[Data excerpts]
────────────────────

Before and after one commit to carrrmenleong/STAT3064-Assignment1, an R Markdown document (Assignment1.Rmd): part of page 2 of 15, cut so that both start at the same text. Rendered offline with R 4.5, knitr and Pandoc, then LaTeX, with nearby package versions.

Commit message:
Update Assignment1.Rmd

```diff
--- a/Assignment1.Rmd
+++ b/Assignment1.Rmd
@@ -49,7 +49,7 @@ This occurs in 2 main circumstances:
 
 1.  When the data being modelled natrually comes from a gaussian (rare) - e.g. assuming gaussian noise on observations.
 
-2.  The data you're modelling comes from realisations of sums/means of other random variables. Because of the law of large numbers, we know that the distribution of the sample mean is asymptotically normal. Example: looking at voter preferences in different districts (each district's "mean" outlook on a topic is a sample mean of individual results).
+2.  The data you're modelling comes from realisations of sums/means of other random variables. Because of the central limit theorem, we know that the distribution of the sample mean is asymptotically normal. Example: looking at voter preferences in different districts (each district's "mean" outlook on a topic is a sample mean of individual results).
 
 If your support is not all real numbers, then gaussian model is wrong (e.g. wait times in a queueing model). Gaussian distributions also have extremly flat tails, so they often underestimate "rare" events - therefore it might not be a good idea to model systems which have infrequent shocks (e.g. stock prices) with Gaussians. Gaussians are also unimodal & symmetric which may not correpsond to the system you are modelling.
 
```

────────────────────

The response should be an exact copy of all the records above.

RESPONSE –
Before and after one commit to carrrmenleong/STAT3064-Assignment1, an R Markdown document (Assignment1.Rmd): part of page 2 of 15, cut so that both start at the same text. Rendered offline with R 4.5, knitr and Pandoc, then LaTeX, with nearby package versions.

Commit message:
Update Assignment1.Rmd

```diff
--- a/Assignment1.Rmd
+++ b/Assignment1.Rmd
@@ -49,7 +49,7 @@ This occurs in 2 main circumstances:
 
 1.  When the data being modelled natrually comes from a gaussian (rare) - e.g. assuming gaussian noise on observations.
 
-2.  The data you're modelling comes from realisations of sums/means of other random variables. Because of the law of large numbers, we know that the distribution of the sample mean is asymptotically normal. Example: looking at voter preferences in different districts (each district's "mean" outlook on a topic is a sample mean of individual results).
+2.  The data you're modelling comes from realisations of sums/means of other random variables. Because of the central limit theorem, we know that the distribution of the sample mean is asymptotically normal. Example: looking at voter preferences in different districts (each district's "mean" outlook on a topic is a sample mean of individual results).
 
 If your support is not all real numbers, then gaussian model is wrong (e.g. wait times in a queueing model). Gaussian distributions also have extremly flat tails, so they often underestimate "rare" events - therefore it might not be a good idea to model systems which have infrequent shocks (e.g. stock prices) with Gaussians. Gaussians are also unimodal & symmetric which may not correpsond to the system you are modelling.
 
```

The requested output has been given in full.